Mark M

Aug 29th, 00, 10:37 AM
How about drilling and tapping another hole, perhaps on the same vertical surface/distance from the carb on the same runner?

Is there a min/max distance from the carb that this vacuum tap should be held to?

Can you tie both the PCV and PB booster into the same vacuum tap on the back of the carb?

Click here to see see my car and hear 5-speeds.

Aug 29th, 00, 11:47 AM
Tapping a new hole might have been a possibility when the intake was off the car but I don't want to touch it now.

Distance from the carb is an interesting question. I would think the amount of vacuum would be more constant the closer the tap is to the carb.

The split is a possible way to go. Many times the fittings that go in the manifold have 1, 2 or even 3 ports. The question here would be where might I find a Y piece of hardware to use. I'll have to think about that one...

Mark M.

Aug 29th, 00, 02:43 PM
I don't think I phrased my questions very well. I have no clue what the correct answers should be.

I think (very scary) that the PCV is located on the carb base so that the crankcase gasses are better distributed and not burned in only one cylinder. What effect adding additional vacuum accesories to this connection would have is what I'm wondering about. I don't want to screw up the power brakes!

Click here to see see my car and hear 5-speeds.

Aug 30th, 00, 02:42 AM
I took a hard look at the port on the back of the carb and it is a nice big 3/8" line so I think it would be fine for the PB booster.

I still have some concerns about hooking the PB booster and a PCV to the same port. But then I don't really know how much air flows through a PCV. My thinking goes like this....

I suspect that the way a PB booster works is by having negative pressure in front of a diaphram in the booster which in effect helps the driver "push" the pedal. If you hook a PCV valve to the same line, this negative pressure would be lower, but by how much would be determined by the air flow through the PCV. The more air flow through the PCV, the less negative pressure at the booster. But would there be enough negative pressure at the booster anyway? How much vacuum the engine is generating would be a key question here.

In order to get the engine going, I'm just going to hook the port on the back of the carb to the booster and see how it works. I may then do some experimentation with a splitter and a vacuum gauge and see if I can hook up a PCV also.

Mark M.

Aug 31st, 00, 10:57 AM
Edelbrock makes a special low-profile fitting just to remedy this problem.

Aug 31st, 00, 12:23 PM
About running a pcv valve on the same line as the brake booster, don't do it.
You won't have enough vacuum to the booster and your power brakes won't work properly.
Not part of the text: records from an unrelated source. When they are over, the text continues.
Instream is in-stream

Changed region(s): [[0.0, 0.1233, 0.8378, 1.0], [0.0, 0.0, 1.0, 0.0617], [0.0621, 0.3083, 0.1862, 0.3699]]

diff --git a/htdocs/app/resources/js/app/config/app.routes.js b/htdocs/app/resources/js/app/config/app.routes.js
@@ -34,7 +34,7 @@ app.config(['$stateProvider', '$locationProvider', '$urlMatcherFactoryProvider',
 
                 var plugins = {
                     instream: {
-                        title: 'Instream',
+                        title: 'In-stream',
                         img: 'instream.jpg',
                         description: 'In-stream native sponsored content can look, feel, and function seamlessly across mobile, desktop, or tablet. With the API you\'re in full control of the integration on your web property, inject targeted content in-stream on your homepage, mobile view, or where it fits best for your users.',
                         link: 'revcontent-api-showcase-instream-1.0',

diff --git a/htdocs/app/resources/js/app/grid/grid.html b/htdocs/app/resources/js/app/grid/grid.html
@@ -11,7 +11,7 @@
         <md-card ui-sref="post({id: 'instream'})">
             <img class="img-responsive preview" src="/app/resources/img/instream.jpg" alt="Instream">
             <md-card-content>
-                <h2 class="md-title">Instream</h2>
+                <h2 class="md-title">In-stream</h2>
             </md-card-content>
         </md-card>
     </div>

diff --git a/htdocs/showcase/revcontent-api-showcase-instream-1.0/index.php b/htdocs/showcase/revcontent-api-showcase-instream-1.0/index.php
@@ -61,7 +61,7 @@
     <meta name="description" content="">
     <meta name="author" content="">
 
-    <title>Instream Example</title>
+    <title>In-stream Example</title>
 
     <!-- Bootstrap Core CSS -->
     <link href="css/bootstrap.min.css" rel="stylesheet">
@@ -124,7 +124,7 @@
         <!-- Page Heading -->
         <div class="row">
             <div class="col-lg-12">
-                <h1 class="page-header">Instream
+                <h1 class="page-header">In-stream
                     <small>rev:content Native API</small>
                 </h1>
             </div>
Sep 1st, 00, 11:28 AM

I think you provided the final answer to my engine hookup riddle. Thanks for the input. I found the part you describe on Edelbrock's web page. Part # 8096.


Mark M.